Moreover, after achieving exactly nothing since it was created in September, 2016, the multilateral steel talks seem doomed because China has decided it’s had it even with pretending to be interested in cutting its capacity meaningfully.
Yet thanks to the global scope of the Trump tariffs, the U.S. economy is no longer serving as the world’s steel buyer of last resort – and manufacturing punching bag. I first documented their effectiveness in this May, 2019 op-ed. And I’m pleased to report that as of January, 2020, the World Steel Association’s figures show that they’re still working exactly as intended.
The Association tracks output for 64 countries that comprise the vast bulk of global production. And its new figures show that on a January-January basis, China’s steel production rose in tonnage terms by 7.2 percent. That’s considerably faster than world production growth of 2.1 percent.
But the American industry expanded output by more than the global industry, too – by 2.5 percent.

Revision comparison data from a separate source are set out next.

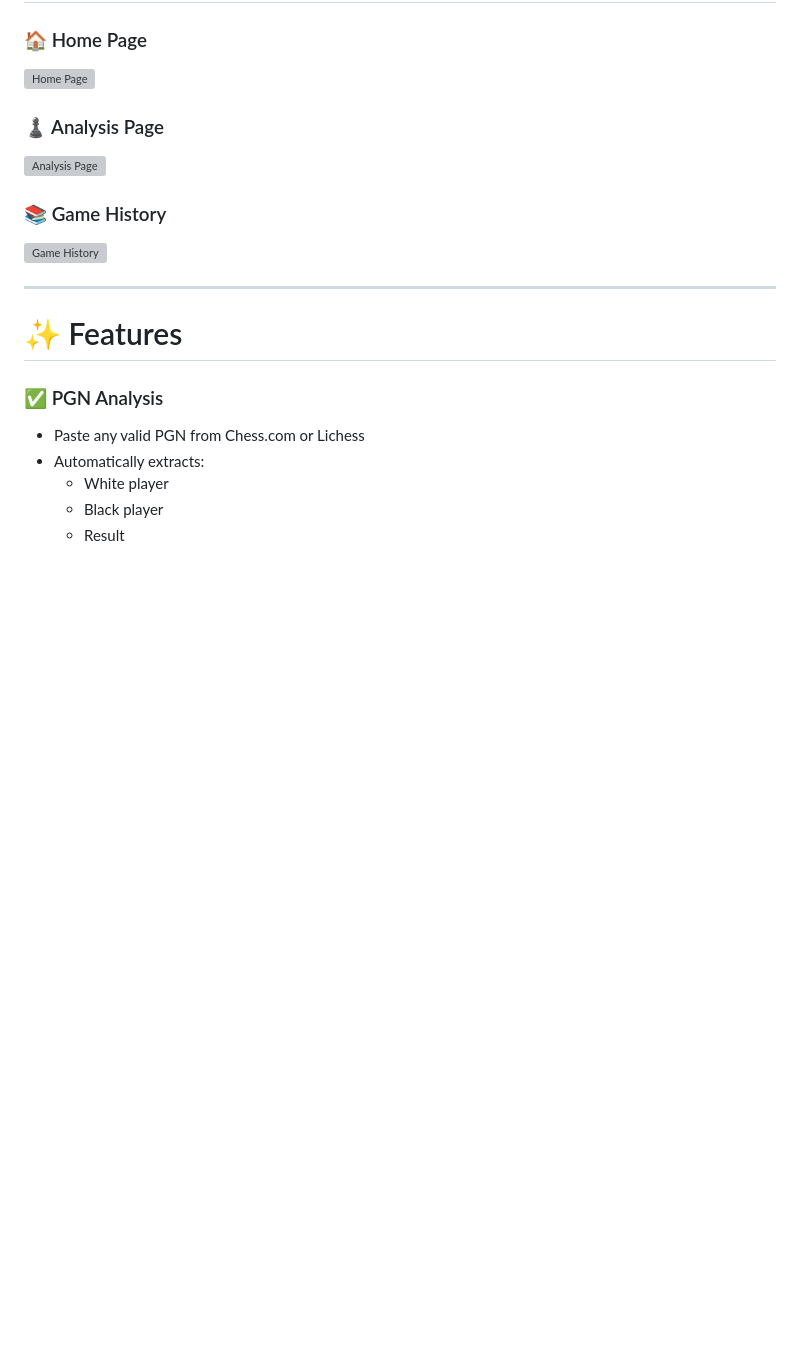
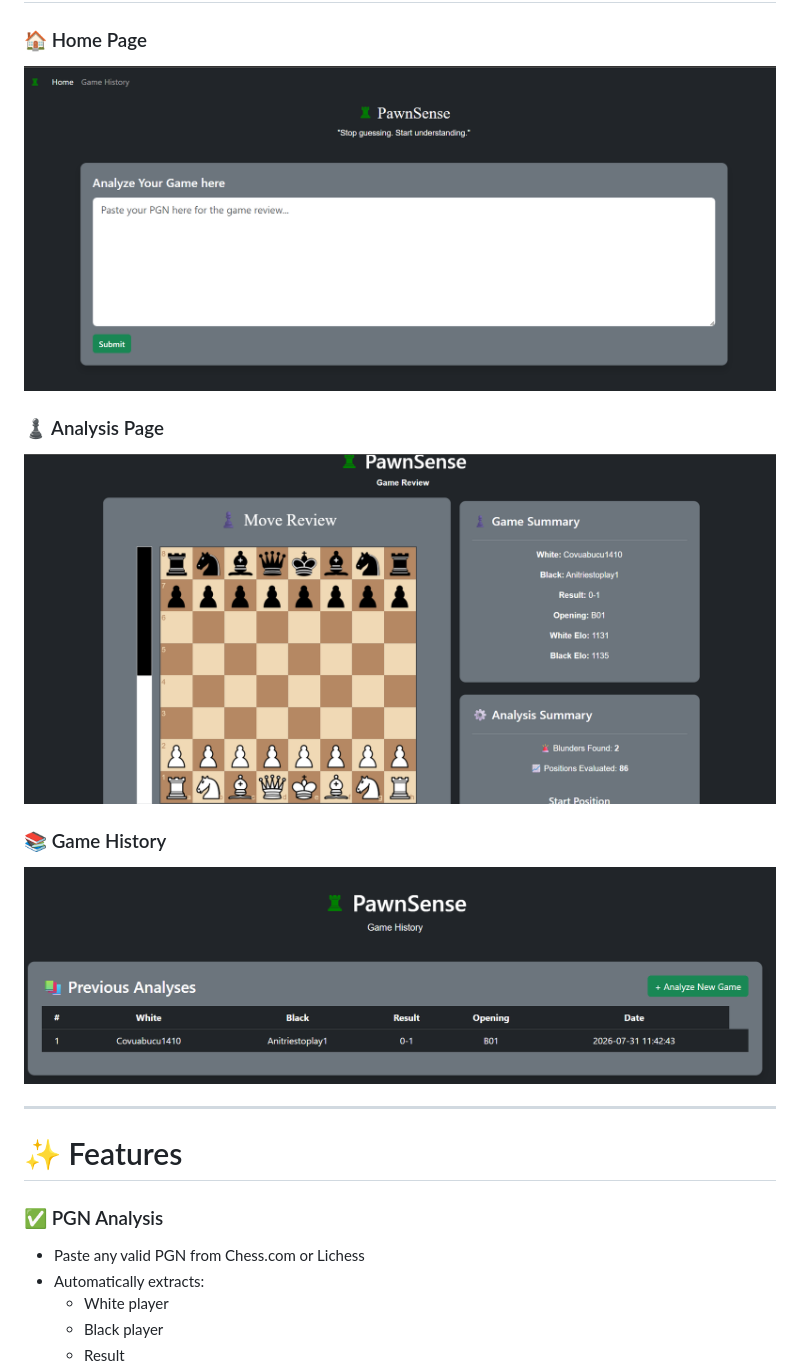
Before and after one commit to AnirudhGhatty/Personal-chess-coach, a Markdown page: README.md, the part around the change. Drawn GitHub-style; blank space fills up the shorter version; grey boxes are pictures that could not be loaded.

```diff
--- a/README.md
+++ b/README.md
@@ -9,13 +9,13 @@ PawnSense is a Flask-based chess analysis web application that helps players rev
 # 📸 Screenshots
 
 ### 🏠 Home Page
-![Home Page](static/screenshots/home.png)
+![Home Page](Homepage.png)
 
 ### ♟️ Analysis Page
-![Analysis Page](static/screenshots/analysis.png)
+![Analysis Page](AnalysisPage.png)
 
 ### 📚 Game History
-![Game History](static/screenshots/history.png)
+![Game History](GameHistoryPage.png)
 
 ---
 
```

And much of this relative improvement stemmed from the poor production performances of other regions and countries that traditionally viewed the United States as the world’s big steel dumping ground. For example, during this year-long stretch, steel tonnage production in Japan rose by only 1.3 percent. For South Korea and Taiwan, it actually fell – by eight percent and 14.6 percent, respectively. And overall European Union production sank by twelve percent.
This success contrasts sharply with the pre-tariffs situation, when the United States was clearly the world’s biggest steel production loser as the result of gluts not only in China but created by many other economies.
At the same time, the battle to safeguard American domestic metals producers hasn’t been won once and for all. As Tita notes, although “Tariffs have made many types of metal made in China uncompetitive in the U.S.,” China’s still “large steel-and-aluminum output drives up supply and weighs on prices around the world. Excess metal in China could create more competition for U.S. steel exports or enter the U.S. indirectly as imports from Canada and Mexico” – where the American levies have been lifted in connection with the signing of the new U.S.-Mexico-Canada trade agreement (USMCA), the follow-on to the North American Free Trade agreement (NAFTA).
But the new U.S. and global production numbers also show indisputably that Mr. Trump was right and his critics wrong about his sweeping approach to the metals tariffs. Just don’t expect any of the critics to admit it.
Alan Tonelson, a columnist for IndustryToday, is founder of the RealityChek blog (alantonelson.wordpress.com), which covers manufacturing, trade, the economy, and national security. He has written for many leading publications on these subjects and is the author of The Race to the Bottom (Westview Press, 2000).